The port has replaced paperwork required for shipments with a Web-based software solution and introduced inter-terminal movement of tractor-trailers between different facilities, cutting at least 7.5km of movement on the road. That has resulted in a reduction in pollution levels, besides fuel saving, reduced empty truck movements, lower turnaround time of trucks and cost of handling.
J.N. Port has started publishing on its website the tariff of 33 CFSs and 29 shipping lines that service it, along with tariffs at all the four terminals operating at the port to ensure greater transparency. Exporters and importers have been urging the government to make it mandatory for shipping logistics service providers to disclose the mode and manner of fixing rates, including the elements that constitute tariff, on their web sites or on their premises.
J.N. Port is also developing a centralized parking plaza covering 45 hectares which can accommodate about 2,000 tractor trailers.
The port has allotted land to set up laboratories for animal quarantine, plant quarantine, textile committee and the Food Safety and Standards Authority of India (FSSAI).
Rail-linked CFSs servicing J.N. Port are entitled to a rebate of Rs.728 per twenty foot equivalent unit, or TEU, to encourage movement of containers by rail and reduce congestion on roads. The ICD located at Mulund on the outskirts of Mumbai that feeds cargo containers to and from J.N. Port also gets a similar rebate.
A TEU is the standard size of a container and a common measure of capacity in the container business. A TEU can load 15.8 tonnes of cargo.
The port has scrapped the daily pre-berthing meetings which are now done online.
All the four container terminals will soon have independent container scanners, with the port deciding to install more scanners for select commodities. This will reduce truck detention. The port has widened roads leading to the terminal gates, while the National Highways Authority of India (NHAI) has started work on doubling the four-lane highway linking the port for faster evacuation of cargo.
J.N. Port handled 4.49 million TEUs in the year ended March, the highest since it was opened in 1989. It is looking to load over five million TEUs, driven by further improvements in productivity and efficiency at its four container terminals.
With a new terminal under construction, the port’s container loading capacity will more than double over the next seven years, straining the port’s cargo evacuation infrastructure, necessitating a widening of the road linking the port to eight lanes.
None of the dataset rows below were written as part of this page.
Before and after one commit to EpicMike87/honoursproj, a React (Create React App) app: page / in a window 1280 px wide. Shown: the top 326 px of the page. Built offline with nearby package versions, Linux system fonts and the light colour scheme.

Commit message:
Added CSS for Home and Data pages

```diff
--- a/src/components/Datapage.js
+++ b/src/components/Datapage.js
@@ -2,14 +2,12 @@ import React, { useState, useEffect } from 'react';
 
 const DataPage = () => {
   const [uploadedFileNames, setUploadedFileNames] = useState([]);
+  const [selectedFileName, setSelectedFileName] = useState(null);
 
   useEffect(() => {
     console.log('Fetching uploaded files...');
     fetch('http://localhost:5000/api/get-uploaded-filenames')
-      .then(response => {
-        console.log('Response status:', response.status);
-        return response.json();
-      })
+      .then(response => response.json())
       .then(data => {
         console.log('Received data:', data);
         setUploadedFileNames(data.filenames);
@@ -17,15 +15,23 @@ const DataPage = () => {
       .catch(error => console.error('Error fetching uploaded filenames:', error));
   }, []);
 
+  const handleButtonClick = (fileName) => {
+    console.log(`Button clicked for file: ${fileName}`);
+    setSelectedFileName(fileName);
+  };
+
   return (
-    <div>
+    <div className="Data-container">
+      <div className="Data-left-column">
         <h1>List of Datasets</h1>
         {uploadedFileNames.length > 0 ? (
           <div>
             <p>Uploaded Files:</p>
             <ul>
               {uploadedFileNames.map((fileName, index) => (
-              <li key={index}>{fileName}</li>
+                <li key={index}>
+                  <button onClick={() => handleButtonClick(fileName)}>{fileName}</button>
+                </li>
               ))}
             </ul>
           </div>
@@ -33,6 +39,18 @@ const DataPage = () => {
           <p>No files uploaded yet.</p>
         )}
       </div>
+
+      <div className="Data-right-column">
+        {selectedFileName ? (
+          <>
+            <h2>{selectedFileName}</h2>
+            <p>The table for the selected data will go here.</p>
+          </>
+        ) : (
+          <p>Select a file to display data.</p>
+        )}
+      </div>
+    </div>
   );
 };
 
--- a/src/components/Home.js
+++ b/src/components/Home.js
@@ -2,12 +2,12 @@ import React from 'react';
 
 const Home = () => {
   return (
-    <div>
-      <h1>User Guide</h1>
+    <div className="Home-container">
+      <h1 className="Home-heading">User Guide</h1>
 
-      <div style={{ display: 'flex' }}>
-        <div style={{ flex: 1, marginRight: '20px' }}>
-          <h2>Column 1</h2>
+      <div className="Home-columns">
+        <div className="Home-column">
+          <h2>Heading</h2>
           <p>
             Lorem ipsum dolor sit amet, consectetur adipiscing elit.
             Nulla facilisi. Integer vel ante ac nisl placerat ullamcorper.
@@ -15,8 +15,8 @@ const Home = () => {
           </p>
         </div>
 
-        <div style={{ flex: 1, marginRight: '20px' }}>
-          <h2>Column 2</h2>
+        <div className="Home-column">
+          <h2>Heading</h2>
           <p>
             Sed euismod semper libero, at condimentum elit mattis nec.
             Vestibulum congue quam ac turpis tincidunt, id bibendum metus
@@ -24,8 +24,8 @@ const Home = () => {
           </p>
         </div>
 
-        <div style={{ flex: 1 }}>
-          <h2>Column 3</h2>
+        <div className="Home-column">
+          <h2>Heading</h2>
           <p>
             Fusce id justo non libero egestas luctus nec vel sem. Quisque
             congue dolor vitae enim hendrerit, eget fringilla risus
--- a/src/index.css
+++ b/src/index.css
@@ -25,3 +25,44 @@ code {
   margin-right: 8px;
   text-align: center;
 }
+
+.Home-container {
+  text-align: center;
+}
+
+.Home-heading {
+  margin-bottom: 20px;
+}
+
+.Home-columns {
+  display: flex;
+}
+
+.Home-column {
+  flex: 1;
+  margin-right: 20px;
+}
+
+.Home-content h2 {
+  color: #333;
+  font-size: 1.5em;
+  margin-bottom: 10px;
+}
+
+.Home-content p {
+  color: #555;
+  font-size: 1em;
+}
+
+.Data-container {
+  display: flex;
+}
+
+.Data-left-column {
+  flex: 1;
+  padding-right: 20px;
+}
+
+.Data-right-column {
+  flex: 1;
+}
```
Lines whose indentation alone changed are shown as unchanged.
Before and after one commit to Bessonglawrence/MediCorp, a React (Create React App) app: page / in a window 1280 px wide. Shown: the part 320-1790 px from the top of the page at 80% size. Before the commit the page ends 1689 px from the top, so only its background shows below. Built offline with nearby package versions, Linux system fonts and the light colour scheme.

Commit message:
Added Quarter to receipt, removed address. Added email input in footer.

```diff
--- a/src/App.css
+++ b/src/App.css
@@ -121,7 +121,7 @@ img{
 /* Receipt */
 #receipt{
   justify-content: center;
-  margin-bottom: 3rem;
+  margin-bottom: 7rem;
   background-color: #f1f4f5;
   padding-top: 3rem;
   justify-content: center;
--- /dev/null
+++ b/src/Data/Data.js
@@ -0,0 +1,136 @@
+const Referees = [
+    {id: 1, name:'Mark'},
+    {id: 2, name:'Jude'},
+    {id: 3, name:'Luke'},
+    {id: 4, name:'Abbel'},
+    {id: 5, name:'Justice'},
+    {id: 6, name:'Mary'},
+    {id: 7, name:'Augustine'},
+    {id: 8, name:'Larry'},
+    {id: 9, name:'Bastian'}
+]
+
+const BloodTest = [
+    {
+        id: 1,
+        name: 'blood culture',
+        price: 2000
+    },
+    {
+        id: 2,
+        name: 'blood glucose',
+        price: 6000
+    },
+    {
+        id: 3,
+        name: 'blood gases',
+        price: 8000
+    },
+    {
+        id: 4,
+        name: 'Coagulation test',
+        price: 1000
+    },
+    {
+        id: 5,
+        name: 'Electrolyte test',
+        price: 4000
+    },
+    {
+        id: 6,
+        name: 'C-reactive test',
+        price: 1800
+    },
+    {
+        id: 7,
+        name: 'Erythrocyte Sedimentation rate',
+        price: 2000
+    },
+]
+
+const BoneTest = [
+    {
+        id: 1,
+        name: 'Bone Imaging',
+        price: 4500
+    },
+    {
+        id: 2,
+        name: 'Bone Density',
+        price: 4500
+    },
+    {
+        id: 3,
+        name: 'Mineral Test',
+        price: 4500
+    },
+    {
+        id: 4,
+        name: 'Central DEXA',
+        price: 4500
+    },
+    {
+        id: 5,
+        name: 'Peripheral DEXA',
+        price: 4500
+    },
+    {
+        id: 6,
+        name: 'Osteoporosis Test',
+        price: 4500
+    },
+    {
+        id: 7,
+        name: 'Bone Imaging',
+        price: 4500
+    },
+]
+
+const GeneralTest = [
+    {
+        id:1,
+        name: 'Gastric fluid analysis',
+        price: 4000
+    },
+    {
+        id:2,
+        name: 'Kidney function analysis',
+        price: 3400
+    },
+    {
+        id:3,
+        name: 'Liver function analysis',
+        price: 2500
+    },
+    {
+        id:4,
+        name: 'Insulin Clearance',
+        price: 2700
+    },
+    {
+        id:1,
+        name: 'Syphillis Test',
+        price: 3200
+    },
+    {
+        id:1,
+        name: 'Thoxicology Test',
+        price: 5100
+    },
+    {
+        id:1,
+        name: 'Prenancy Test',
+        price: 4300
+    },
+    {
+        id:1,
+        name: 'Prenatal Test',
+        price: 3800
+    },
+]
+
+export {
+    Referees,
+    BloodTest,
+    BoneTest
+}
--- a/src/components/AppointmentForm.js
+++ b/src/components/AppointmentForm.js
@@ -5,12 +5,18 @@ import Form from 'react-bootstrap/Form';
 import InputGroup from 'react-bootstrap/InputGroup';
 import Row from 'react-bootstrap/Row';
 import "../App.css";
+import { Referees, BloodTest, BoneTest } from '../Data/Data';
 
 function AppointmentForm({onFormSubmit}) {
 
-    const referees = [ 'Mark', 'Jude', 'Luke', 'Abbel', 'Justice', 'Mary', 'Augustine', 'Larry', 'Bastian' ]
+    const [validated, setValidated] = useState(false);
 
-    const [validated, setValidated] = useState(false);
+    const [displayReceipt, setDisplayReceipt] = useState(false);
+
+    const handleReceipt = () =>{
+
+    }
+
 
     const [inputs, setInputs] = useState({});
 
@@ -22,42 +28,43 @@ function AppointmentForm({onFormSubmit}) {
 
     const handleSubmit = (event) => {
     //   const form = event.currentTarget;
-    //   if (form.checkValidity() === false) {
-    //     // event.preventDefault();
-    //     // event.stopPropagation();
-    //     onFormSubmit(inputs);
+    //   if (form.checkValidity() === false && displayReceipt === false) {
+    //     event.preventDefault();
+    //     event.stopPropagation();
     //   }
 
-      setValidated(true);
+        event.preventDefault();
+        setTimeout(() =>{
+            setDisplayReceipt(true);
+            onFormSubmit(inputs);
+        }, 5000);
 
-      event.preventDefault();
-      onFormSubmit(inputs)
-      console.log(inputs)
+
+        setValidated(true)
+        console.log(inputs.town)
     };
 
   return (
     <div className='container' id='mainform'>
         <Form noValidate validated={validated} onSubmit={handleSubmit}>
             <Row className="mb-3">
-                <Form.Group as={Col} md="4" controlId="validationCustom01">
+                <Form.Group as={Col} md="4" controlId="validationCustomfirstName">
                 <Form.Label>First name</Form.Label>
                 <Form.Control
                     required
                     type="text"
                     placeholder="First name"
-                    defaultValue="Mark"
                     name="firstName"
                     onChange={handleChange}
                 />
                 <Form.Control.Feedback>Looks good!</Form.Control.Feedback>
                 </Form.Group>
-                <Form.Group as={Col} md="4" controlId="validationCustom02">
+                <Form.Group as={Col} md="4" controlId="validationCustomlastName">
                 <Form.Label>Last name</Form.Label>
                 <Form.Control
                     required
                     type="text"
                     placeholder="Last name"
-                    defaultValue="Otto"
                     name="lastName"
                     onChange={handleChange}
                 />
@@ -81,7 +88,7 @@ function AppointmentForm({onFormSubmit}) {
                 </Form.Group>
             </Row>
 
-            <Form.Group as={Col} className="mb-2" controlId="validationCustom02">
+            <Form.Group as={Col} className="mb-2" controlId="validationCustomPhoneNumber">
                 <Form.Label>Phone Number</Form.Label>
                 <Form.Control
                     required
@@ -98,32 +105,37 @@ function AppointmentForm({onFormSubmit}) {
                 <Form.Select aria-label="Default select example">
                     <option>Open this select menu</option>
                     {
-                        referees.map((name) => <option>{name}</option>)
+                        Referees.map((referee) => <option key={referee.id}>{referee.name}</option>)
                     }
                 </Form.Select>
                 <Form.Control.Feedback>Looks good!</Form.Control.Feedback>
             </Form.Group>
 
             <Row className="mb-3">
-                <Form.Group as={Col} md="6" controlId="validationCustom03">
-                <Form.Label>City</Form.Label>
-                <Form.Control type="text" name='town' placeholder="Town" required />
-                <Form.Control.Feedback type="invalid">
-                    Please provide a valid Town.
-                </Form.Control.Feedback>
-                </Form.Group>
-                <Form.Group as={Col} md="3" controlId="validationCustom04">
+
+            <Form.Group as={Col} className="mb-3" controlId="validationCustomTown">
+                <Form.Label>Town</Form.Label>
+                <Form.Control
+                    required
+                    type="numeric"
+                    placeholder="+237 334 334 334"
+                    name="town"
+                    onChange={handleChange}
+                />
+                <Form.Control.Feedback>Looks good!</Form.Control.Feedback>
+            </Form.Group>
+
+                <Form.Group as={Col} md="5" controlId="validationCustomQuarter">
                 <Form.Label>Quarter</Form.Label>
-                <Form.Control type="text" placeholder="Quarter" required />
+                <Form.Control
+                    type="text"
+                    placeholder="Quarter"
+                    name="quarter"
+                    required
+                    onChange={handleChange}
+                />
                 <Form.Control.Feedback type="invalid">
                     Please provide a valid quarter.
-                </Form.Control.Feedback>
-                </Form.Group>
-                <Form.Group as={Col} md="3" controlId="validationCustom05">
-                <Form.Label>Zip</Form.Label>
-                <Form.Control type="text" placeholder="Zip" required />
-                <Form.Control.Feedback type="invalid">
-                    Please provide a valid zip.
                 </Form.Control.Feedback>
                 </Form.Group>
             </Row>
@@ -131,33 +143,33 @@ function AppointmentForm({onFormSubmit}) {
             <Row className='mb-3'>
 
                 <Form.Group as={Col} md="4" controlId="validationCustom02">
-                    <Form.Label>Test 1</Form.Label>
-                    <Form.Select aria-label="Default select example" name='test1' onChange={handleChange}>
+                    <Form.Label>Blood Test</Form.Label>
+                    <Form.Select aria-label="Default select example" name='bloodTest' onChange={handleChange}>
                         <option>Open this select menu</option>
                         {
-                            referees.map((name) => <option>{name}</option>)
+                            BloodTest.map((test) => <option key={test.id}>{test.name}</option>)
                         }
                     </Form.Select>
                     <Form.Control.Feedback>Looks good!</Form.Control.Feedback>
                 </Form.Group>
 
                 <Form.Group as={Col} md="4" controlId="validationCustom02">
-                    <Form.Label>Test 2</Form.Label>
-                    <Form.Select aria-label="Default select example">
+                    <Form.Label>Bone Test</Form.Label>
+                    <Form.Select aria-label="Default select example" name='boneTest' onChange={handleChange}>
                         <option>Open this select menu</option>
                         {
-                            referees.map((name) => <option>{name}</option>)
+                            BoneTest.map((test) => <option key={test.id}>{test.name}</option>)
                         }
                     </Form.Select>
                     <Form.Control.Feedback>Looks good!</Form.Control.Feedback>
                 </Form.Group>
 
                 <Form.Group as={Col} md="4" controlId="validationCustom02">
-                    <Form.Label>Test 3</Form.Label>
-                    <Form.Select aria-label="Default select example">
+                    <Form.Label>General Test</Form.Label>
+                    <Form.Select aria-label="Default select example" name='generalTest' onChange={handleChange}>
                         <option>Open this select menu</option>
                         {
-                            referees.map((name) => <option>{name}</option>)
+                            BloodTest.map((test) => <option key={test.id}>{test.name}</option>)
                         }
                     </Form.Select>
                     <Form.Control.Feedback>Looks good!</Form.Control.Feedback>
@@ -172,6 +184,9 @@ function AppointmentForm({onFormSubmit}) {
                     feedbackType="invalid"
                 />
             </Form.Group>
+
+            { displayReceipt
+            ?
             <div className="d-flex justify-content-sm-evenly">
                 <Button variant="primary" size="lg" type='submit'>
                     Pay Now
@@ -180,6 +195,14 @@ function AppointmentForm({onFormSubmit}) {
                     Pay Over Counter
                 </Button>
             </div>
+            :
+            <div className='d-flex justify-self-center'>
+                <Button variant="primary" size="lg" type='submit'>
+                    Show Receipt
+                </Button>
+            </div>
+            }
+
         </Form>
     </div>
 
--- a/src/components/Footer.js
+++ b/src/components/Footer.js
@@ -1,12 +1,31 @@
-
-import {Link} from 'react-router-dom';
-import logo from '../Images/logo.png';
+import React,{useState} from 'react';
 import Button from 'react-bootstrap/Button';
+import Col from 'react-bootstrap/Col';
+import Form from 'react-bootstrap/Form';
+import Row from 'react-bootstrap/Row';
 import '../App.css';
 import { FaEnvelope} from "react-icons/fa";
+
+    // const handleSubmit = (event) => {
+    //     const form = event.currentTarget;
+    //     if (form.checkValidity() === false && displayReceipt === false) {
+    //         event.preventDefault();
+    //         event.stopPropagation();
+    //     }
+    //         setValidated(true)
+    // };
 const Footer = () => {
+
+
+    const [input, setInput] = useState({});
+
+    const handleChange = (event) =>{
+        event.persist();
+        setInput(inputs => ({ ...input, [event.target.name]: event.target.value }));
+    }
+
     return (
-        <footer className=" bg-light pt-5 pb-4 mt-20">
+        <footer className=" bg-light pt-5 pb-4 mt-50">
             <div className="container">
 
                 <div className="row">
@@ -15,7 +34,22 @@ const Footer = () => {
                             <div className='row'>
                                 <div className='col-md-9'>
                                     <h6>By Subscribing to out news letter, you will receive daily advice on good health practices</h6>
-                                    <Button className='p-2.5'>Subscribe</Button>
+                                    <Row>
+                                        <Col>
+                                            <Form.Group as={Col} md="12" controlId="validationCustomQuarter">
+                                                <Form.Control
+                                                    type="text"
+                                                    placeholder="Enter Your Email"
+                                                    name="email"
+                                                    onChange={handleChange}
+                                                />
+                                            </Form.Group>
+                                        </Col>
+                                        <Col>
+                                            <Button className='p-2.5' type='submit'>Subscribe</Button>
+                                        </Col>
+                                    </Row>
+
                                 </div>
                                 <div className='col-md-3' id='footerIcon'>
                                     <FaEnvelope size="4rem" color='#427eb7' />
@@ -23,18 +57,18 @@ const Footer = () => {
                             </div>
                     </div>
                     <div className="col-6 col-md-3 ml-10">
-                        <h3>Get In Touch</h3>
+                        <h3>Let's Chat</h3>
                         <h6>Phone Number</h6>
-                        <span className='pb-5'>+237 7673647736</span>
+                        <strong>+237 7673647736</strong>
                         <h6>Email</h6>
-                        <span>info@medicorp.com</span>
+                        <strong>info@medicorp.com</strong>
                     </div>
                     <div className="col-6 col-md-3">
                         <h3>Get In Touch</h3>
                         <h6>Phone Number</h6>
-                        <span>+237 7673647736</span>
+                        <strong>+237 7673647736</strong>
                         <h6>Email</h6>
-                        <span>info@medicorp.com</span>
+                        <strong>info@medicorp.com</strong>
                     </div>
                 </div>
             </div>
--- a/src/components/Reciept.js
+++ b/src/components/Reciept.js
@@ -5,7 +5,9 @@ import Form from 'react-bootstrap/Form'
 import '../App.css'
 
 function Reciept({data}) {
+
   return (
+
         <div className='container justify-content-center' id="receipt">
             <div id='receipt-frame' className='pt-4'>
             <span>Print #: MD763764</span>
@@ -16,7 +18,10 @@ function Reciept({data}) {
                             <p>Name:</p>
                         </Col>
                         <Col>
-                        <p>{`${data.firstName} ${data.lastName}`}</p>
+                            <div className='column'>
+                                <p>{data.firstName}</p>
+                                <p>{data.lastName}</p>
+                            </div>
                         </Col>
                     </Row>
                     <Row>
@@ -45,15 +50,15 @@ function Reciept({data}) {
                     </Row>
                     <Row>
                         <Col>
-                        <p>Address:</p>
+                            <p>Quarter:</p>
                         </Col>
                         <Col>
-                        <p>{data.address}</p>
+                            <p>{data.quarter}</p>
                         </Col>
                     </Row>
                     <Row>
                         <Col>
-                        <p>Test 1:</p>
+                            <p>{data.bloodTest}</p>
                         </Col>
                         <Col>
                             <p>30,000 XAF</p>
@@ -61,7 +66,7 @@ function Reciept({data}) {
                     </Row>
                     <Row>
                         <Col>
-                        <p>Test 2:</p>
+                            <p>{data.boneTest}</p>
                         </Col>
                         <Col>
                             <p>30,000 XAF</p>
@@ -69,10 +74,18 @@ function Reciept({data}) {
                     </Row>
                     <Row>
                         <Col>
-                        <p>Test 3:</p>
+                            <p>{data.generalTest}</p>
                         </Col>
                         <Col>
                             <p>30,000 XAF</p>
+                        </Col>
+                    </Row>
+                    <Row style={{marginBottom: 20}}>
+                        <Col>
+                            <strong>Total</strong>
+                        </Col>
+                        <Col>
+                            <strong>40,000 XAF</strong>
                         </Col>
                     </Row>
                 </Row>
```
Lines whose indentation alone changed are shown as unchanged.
India was ranked 133rd in trading across borders by the World Bank last year. J.N. Port reckons that the steps taken by India’s biggest container gateway would improve the ranking.
P. Manoj looks at trends in the shipping industry.